REQUIRED ACTION: The answer should contain all of the records below, each one copied word for word.

************

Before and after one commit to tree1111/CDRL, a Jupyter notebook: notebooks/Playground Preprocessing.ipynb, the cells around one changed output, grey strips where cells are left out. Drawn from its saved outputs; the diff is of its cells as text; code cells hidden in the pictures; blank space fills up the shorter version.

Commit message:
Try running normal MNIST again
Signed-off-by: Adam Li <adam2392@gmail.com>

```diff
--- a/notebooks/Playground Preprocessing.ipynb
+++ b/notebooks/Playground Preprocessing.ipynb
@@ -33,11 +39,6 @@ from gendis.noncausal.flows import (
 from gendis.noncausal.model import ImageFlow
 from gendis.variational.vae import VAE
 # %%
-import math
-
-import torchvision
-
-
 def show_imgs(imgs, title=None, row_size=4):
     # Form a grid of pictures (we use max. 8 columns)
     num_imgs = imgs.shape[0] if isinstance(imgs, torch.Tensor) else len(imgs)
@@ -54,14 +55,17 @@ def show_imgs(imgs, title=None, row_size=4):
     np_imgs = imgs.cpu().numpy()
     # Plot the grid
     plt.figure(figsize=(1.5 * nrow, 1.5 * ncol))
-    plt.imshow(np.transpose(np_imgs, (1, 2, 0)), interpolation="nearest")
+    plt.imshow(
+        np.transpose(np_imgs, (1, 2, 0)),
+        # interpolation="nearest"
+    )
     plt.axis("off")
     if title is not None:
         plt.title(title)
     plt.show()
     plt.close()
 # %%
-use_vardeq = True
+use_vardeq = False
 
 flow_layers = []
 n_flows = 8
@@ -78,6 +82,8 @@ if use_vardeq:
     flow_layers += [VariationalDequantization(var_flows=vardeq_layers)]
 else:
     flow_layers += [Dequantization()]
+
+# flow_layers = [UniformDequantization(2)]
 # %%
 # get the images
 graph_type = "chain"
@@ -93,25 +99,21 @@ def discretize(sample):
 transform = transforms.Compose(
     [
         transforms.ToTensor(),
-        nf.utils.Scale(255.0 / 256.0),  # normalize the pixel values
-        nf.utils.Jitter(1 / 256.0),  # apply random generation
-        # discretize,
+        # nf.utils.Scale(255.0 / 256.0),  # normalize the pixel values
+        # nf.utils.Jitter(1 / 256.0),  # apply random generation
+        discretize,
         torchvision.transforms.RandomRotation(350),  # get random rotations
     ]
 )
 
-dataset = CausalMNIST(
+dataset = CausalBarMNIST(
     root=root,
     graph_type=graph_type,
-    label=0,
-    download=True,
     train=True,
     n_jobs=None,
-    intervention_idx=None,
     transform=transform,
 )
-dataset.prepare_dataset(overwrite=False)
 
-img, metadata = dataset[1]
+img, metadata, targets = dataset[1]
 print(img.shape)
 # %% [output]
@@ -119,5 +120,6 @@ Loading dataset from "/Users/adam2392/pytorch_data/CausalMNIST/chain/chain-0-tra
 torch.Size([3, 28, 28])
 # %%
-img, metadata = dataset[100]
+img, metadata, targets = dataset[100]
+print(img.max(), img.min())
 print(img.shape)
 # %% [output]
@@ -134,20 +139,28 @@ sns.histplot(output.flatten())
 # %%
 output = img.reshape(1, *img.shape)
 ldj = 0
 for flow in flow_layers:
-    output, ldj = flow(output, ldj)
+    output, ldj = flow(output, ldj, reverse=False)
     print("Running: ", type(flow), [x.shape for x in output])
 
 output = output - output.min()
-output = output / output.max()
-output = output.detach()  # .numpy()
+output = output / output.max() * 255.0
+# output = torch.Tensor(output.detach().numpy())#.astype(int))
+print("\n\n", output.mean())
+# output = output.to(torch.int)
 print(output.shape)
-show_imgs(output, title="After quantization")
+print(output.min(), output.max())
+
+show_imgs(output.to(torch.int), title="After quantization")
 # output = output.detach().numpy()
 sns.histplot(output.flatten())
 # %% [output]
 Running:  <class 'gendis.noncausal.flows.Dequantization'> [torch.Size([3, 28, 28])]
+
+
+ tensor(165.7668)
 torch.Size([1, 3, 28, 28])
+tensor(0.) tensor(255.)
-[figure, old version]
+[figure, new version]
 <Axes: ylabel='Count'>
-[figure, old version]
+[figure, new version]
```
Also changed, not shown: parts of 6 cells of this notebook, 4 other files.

************

ANSWER BELOW:
Before and after one commit to tree1111/CDRL, a Jupyter notebook: notebooks/Playground Preprocessing.ipynb, the cells around one changed output, grey strips where cells are left out. Drawn from its saved outputs; the diff is of its cells as text; code cells hidden in the pictures; blank space fills up the shorter version.

Commit message:
Try running normal MNIST again
Signed-off-by: Adam Li <adam2392@gmail.com>

```diff
--- a/notebooks/Playground Preprocessing.ipynb
+++ b/notebooks/Playground Preprocessing.ipynb
@@ -33,11 +39,6 @@ from gendis.noncausal.flows import (
 from gendis.noncausal.model import ImageFlow
 from gendis.variational.vae import VAE
 # %%
-import math
-
-import torchvision
-
-
 def show_imgs(imgs, title=None, row_size=4):
     # Form a grid of pictures (we use max. 8 columns)
     num_imgs = imgs.shape[0] if isinstance(imgs, torch.Tensor) else len(imgs)
@@ -54,14 +55,17 @@ def show_imgs(imgs, title=None, row_size=4):
     np_imgs = imgs.cpu().numpy()
     # Plot the grid
     plt.figure(figsize=(1.5 * nrow, 1.5 * ncol))
-    plt.imshow(np.transpose(np_imgs, (1, 2, 0)), interpolation="nearest")
+    plt.imshow(
+        np.transpose(np_imgs, (1, 2, 0)),
+        # interpolation="nearest"
+    )
     plt.axis("off")
     if title is not None:
         plt.title(title)
     plt.show()
     plt.close()
 # %%
-use_vardeq = True
+use_vardeq = False
 
 flow_layers = []
 n_flows = 8
@@ -78,6 +82,8 @@ if use_vardeq:
     flow_layers += [VariationalDequantization(var_flows=vardeq_layers)]
 else:
     flow_layers += [Dequantization()]
+
+# flow_layers = [UniformDequantization(2)]
 # %%
 # get the images
 graph_type = "chain"
@@ -93,25 +99,21 @@ def discretize(sample):
 transform = transforms.Compose(
     [
         transforms.ToTensor(),
-        nf.utils.Scale(255.0 / 256.0),  # normalize the pixel values
-        nf.utils.Jitter(1 / 256.0),  # apply random generation
-        # discretize,
+        # nf.utils.Scale(255.0 / 256.0),  # normalize the pixel values
+        # nf.utils.Jitter(1 / 256.0),  # apply random generation
+        discretize,
         torchvision.transforms.RandomRotation(350),  # get random rotations
     ]
 )
 
-dataset = CausalMNIST(
+dataset = CausalBarMNIST(
     root=root,
     graph_type=graph_type,
-    label=0,
-    download=True,
     train=True,
     n_jobs=None,
-    intervention_idx=None,
     transform=transform,
 )
-dataset.prepare_dataset(overwrite=False)
 
-img, metadata = dataset[1]
+img, metadata, targets = dataset[1]
 print(img.shape)
 # %% [output]
@@ -119,5 +120,6 @@ Loading dataset from "/Users/adam2392/pytorch_data/CausalMNIST/chain/chain-0-tra
 torch.Size([3, 28, 28])
 # %%
-img, metadata = dataset[100]
+img, metadata, targets = dataset[100]
+print(img.max(), img.min())
 print(img.shape)
 # %% [output]
@@ -134,20 +139,28 @@ sns.histplot(output.flatten())
 # %%
 output = img.reshape(1, *img.shape)
 ldj = 0
 for flow in flow_layers:
-    output, ldj = flow(output, ldj)
+    output, ldj = flow(output, ldj, reverse=False)
     print("Running: ", type(flow), [x.shape for x in output])
 
 output = output - output.min()
-output = output / output.max()
-output = output.detach()  # .numpy()
+output = output / output.max() * 255.0
+# output = torch.Tensor(output.detach().numpy())#.astype(int))
+print("\n\n", output.mean())
+# output = output.to(torch.int)
 print(output.shape)
-show_imgs(output, title="After quantization")
+print(output.min(), output.max())
+
+show_imgs(output.to(torch.int), title="After quantization")
 # output = output.detach().numpy()
 sns.histplot(output.flatten())
 # %% [output]
 Running:  <class 'gendis.noncausal.flows.Dequantization'> [torch.Size([3, 28, 28])]
+
+
+ tensor(165.7668)
 torch.Size([1, 3, 28, 28])
+tensor(0.) tensor(255.)
-[figure, old version]
+[figure, new version]
 <Axes: ylabel='Count'>
-[figure, old version]
+[figure, new version]
```
Also changed, not shown: parts of 6 cells of this notebook, 4 other files.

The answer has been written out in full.